It’s been a turbulent year in Nova Scotia politics.
Stephen McNeil stepped down in February after more than seven years as Liberal premier.
His replacement, Iain Rankin, lasted a mere six months before suffering a shocking electoral defeat at the hands of Tim Houston and the Progressive Conservatives.
Taking into account Shakespeare’s observation that “what’s past is prologue,” the timing of Graham Steele’s new book Nova Scotia 1945-2020: From Macdonald to McNeil couldn’t be better. It deftly and succinctly outlines what happened, and who rose to prominence, in the decades before last month’s decisive and unexpected election results.
Steele, a former NDP MLA and cabinet minister, is a gifted writer with a genuine talent for bringing historical figures to life.
One such figure is Angus L. Macdonald, whose memory is perpetuated by the Halifax bridge bearing his name.
A widely beloved leader and “master of Nova Scotia politics,” Macdonald was the province’s 12th and 14th premier, not because he lost an election as first minister (he didn’t), but because he accepted William Lyon Mackenzie King’s invitation to join the federal cabinet in Ottawa during the Second World War.
Macdonald returned to Nova Scotia in 1945 and quickly regained the premier’s job. He died in office nine years later, prompting the largest state funeral in the province’s history.
“Macdonald’s body, with a military honour guard, lay in state for four days in the black-draped Red Room at Province House,” Steele writes. “It was the Easter weekend. People from all over Nova Scotia, and all backgrounds and stations in life, lined up around the block, sometimes in snowflurries and rain, for the chance to enter the building and pay their last respects to the great man. The Chronicle Herald estimated the number of mourners at 85,000.”
Another towering figure in Nova Scotia’s political history is Robert Stanfield, known nationally as the federal Progressive Conservative leader who dropped a football en route to his third and final election loss to Pierre Trudeau in 1974.
At the provincial level, Stanfield is better remembered as a premier who, from 1956 to 1967, was laser-focused on job creation and set the conditions for the eventual establishment of three Michelin tire factories in Nova Scotia.
Steele describes the Tory premier’s mastery of retail politics and his reputation as an honest broker. He also recounts the numerous missteps Stanfield made, particularly while trying to woo foreign investment to Nova Scotia.
Despite his partisan background, Steele provides a fair and balanced telling of Nova Scotia’s political past. This includes offering a sober assessment of the much-maligned Darrel Dexter government in which he served as finance minister.

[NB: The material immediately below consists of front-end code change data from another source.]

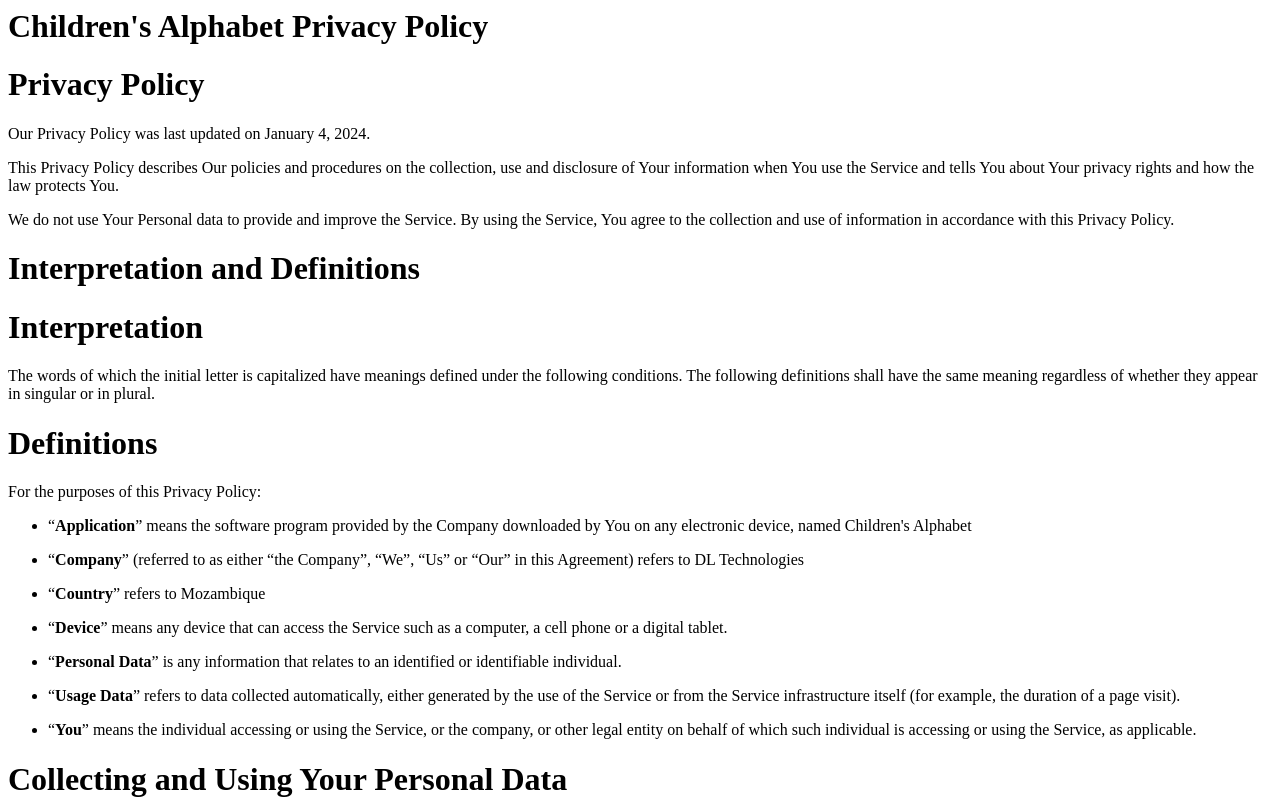
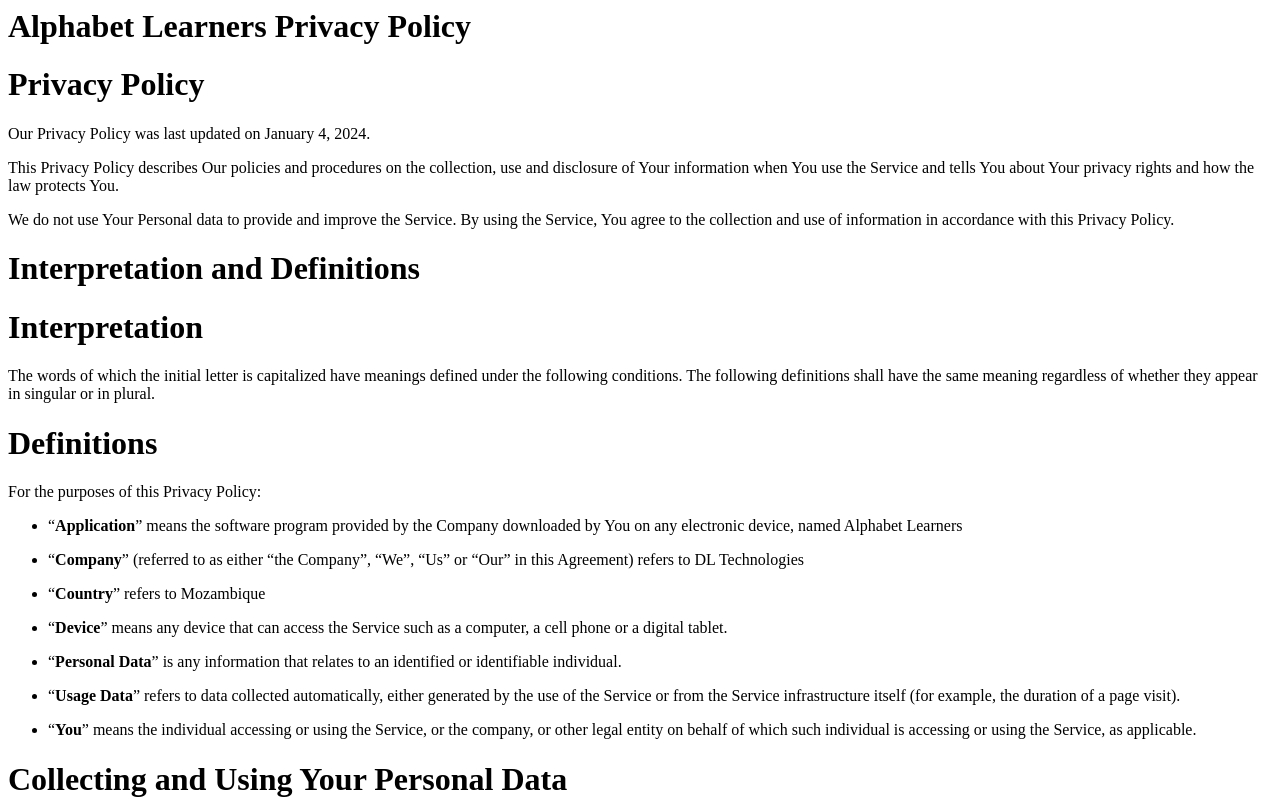
Before and after one commit to damascenol/tinyalphabet-privacy, a plain HTML site: page index.html in a window 1280 px wide. Shown: the top 801 px of the page. Drawn offline with Linux system fonts and the light colour scheme.

Commit message:
Update index.html

```diff
--- a/index.html
+++ b/index.html
@@ -1,5 +1,5 @@
 <div>
-    <h1>Children's Alphabet Privacy Policy</h1>
+    <h1>Alphabet Learners Privacy Policy</h1>
 </div>
 <h1>Privacy Policy</h1>
 <p>Our Privacy Policy was last updated on January 4, 2024.</p>
@@ -11,7 +11,7 @@
 <h1>Definitions</h1>
 <p>For the purposes of this Privacy Policy:</p>
 <ul>
-<p><li> &ldquo;<strong>Application</strong>&rdquo; means the software program provided by the Company downloaded by You on any electronic device, named Children's Alphabet</li></p>
+<p><li> &ldquo;<strong>Application</strong>&rdquo; means the software program provided by the Company downloaded by You on any electronic device, named Alphabet Learners</li></p>
 <p><li> &ldquo;<strong>Company</strong>&rdquo; (referred to as either &ldquo;the Company&rdquo;, &ldquo;We&rdquo;, &ldquo;Us&rdquo; or &ldquo;Our&rdquo; in this Agreement) refers to DL Technologies</li></p>
 <p><li> &ldquo;<strong>Country</strong>&rdquo; refers to Mozambique</li></p>
 <p><li> &ldquo;<strong>Device</strong>&rdquo; means any device that can access the Service such as a computer, a cell phone or a digital tablet.</li></p>
```
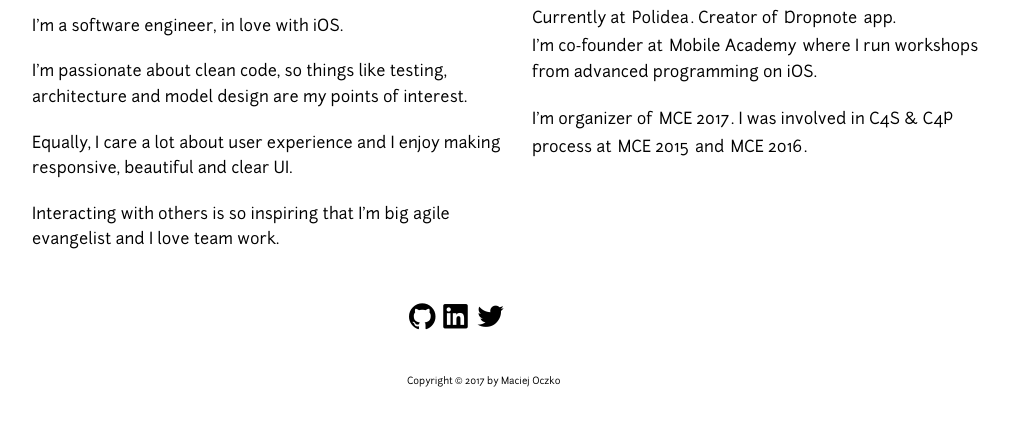
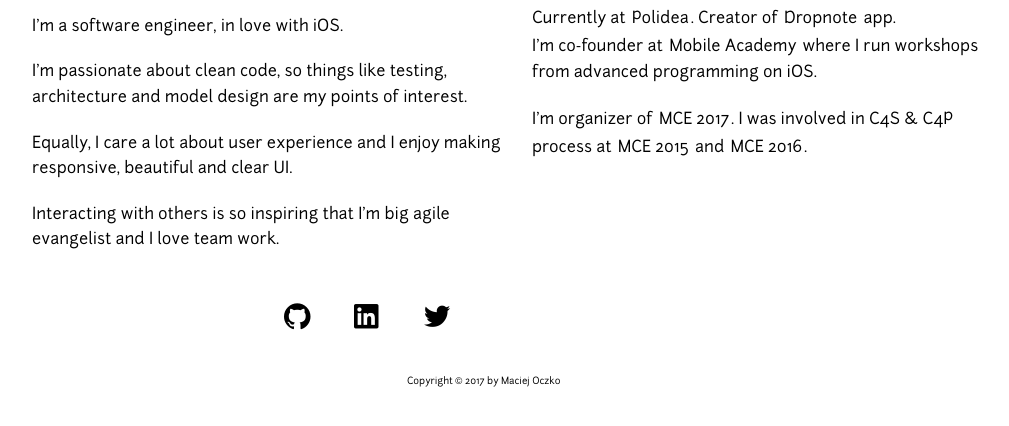
Before and after one commit to literator/literator.github.io, a plain HTML site: page index.html in a window 1280 px wide. Shown: the part 370-796 px from the top of the page, without its empty margins (123-1132 px from the left). Drawn offline with Linux system fonts and the light colour scheme.

Commit message:
Centering fix to social icons

```diff
--- a/index.html
+++ b/index.html
@@ -64,7 +64,8 @@
 </div>
 
 <div class="row footer">
-	<div class="medium-3 medium-centered social columns">
+	<div class="medium-6 medium-centered social columns">
+		<div style="margin-left: auto; margin-right: auto">
 		<ul class="small-block-grid-7">
 <!--
 			<li><a href="https://www.facebook.com/maciejoczko"><span class="big fi-social-facebook hvr-grow"></span></a></li>
@@ -82,12 +83,13 @@
 			<li><a href="https://s3.amazonaws.com/maciejoczkodefault/MaciejOczko.pkpass"><img class="big passbook" src="img/Passbook-220x220_black_white.png"/></a></li>
 -->
 		</ul>
+		</div>
 	</div>
 </div>
 
 <div class="row">
 	<div class="medium-3 medium-centered columns">
-		<div class="margin-left: auto; margin-right: auto;"><small>Copyright © 2017 by Maciej Oczko</small></div>
+		<div style="margin-left: auto; margin-right: auto;"><small>Copyright © 2017 by Maciej Oczko</small></div>
 	</div>
 </div>
 </body>
```
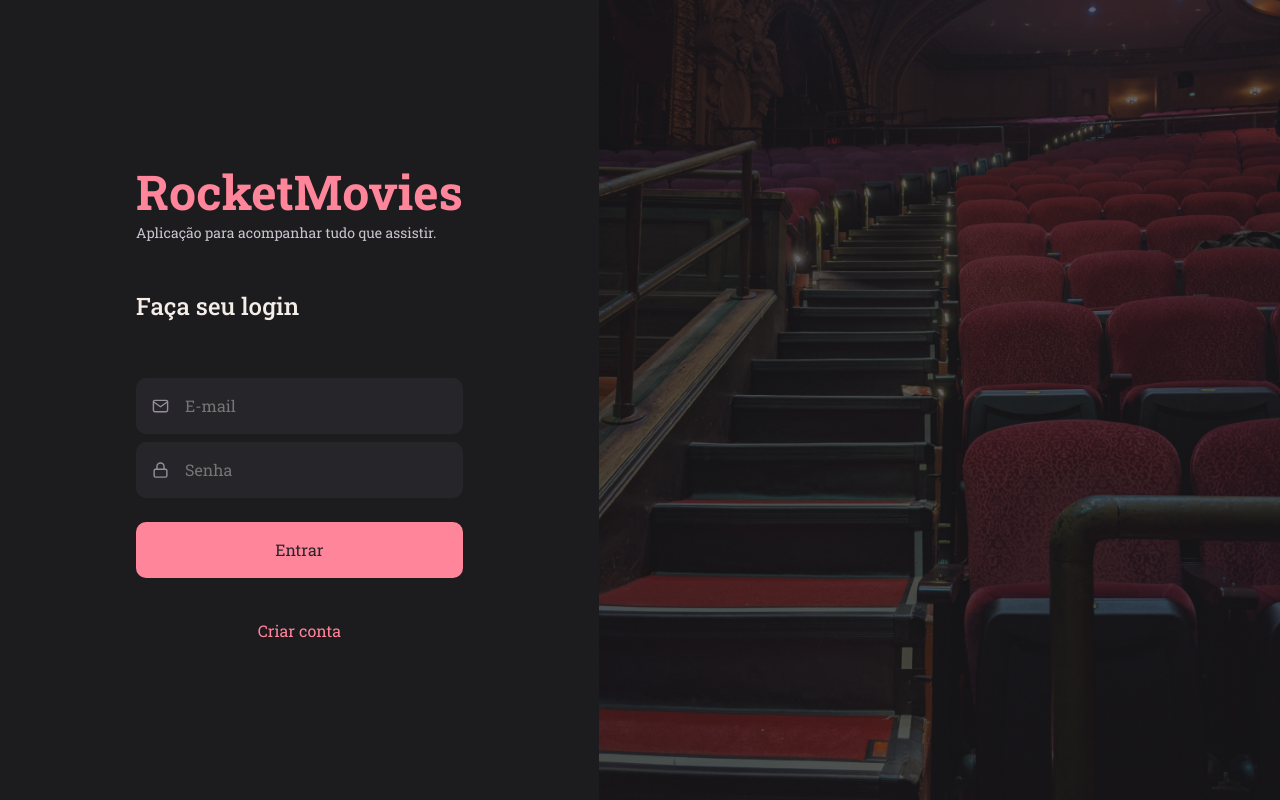
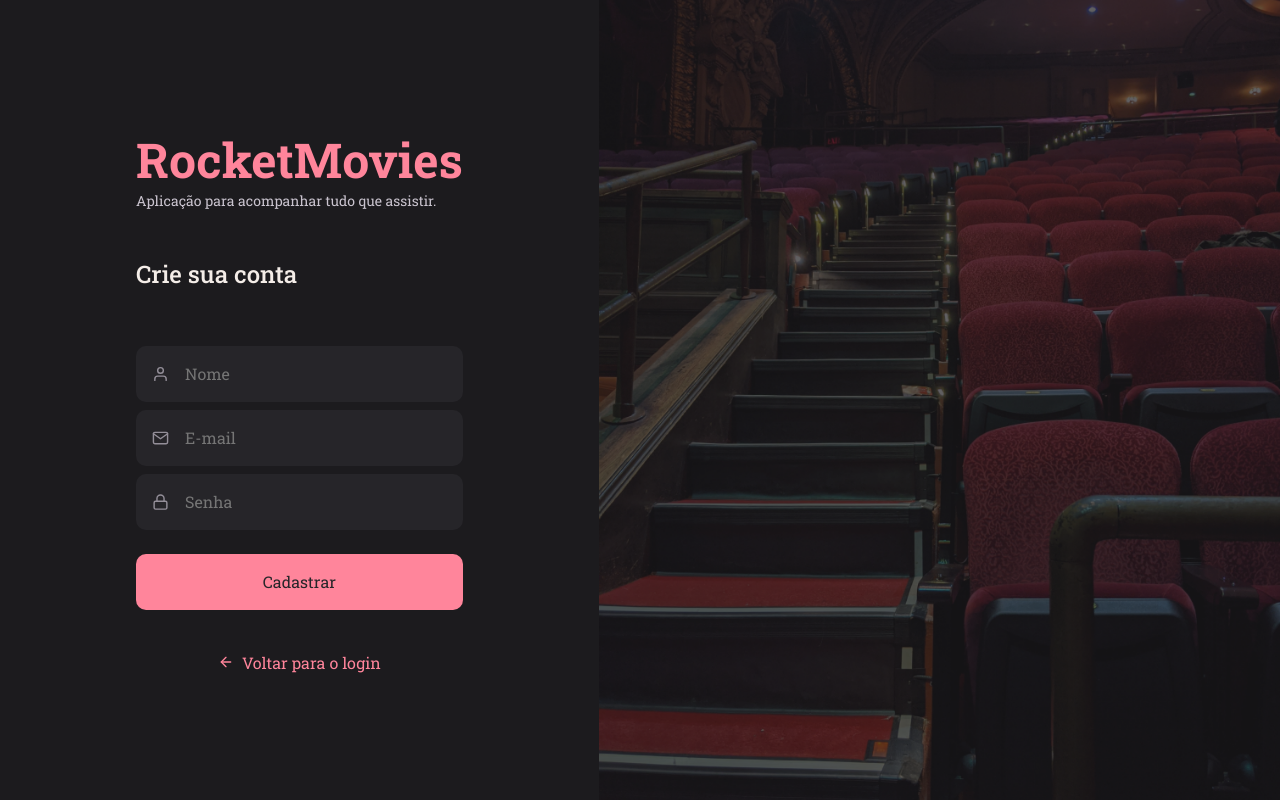
Before and after one commit to RodrigoStefano/rocketmoves, a React (Vite) app: page / in a window 1280 px wide. Built offline with nearby package versions, Linux system fonts and the light colour scheme.

Commit message:
Criação página SingUp

```diff
--- a/src/main.jsx
+++ b/src/main.jsx
@@ -4,13 +4,13 @@
 
 import GlobalStyles from './styles/global.js'
 import theme from './styles/theme.js'
-import { SingIn } from './pages/SingIn/index.jsx'
+import { SingUp } from './pages/SingUp/index.jsx'
 
 ReactDOM.createRoot(document.getElementById('root')).render(
   <React.StrictMode>
     <ThemeProvider theme={ theme }>
       <GlobalStyles />
-      <SingIn />
+      <SingUp />
     </ThemeProvider>
   </React.StrictMode>,
 )
--- /dev/null
+++ b/src/pages/SingUp/index.jsx
@@ -0,0 +1,37 @@
+import { Container, Form , Background } from "./styles";
+import { FiUser, FiMail, FiLock, FiArrowLeft } from 'react-icons/fi';
+
+import { Button } from "../../components/Button";
+import { Input } from "../../components/Input";
+
+export function SingUp(){
+    return(
+        <Container>
+            <Form>
+                <div>
+                    <h1>
+                        RocketMovies
+                    </h1>
+
+                    <p>
+                        Aplicação para acompanhar tudo que assistir.
+                    </p>
+
+                    <h2>
+                        Crie sua conta
+                    </h2>
+                </div>
+
+                <Input type='text' placeholder="Nome" icon={ FiUser } />
+                <Input type='text' placeholder="E-mail" icon={ FiMail } />
+                <Input type='password' placeholder="Senha" icon={ FiLock } />
+
+                <Button title="Cadastrar"></Button>
+
+                <a href="/"><FiArrowLeft /> Voltar para o login</a>
+            </Form>
+
+            <Background />
+        </Container>
+    )
+}
--- /dev/null
+++ b/src/pages/SingUp/styles.js
@@ -0,0 +1,48 @@
+import styled from "styled-components";
+
+import background from "../../assets/background.png"
+
+export const Container = styled.div`
+    height: 100vh;
+    display: flex;
+    align-items: stretch;
+`
+
+export const Form = styled.form`
+    padding: 0 136px;
+
+    display: flex;
+    flex-direction: column;
+    justify-content: center;
+    align-items: center;
+
+    > div{
+        h1{
+            color: ${({ theme }) => theme.COLORS.TRIRD_COLOR};
+            font-size: 48px;
+        }
+        p{
+            color: ${({ theme }) => theme.COLORS.GRAY_100};
+            font-size: 14px;
+        }
+        h2{
+            font-size: 24px;
+            font-weight: 500;
+            margin: 48px 0;
+        }
+    }
+
+    > a{
+        color: ${({ theme }) => theme.COLORS.TRIRD_COLOR};
+        margin-top: calc(42px - 24px);
+        display: flex;
+        align-items: center;
+        gap: 8px;
+    }
+`
+
+export const Background = styled.div`
+    flex: 1;
+    background: url(${background}) no-repeat center center;
+    background-size: cover;
+`
```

The author includes a chapter explaining the selection of premiers and cabinets, along with an appendix detailing the electoral process in Nova Scotia. These, along with the use of footnotes rather than endnotes, help make the book both accessible and navigable.
Published in April by Pottersfield Press, Nova Scotia Politics 1945-2020 is an engaging and highly readable account of the often colourful and complex individuals who wielded power, for good or ill, the past 75 years.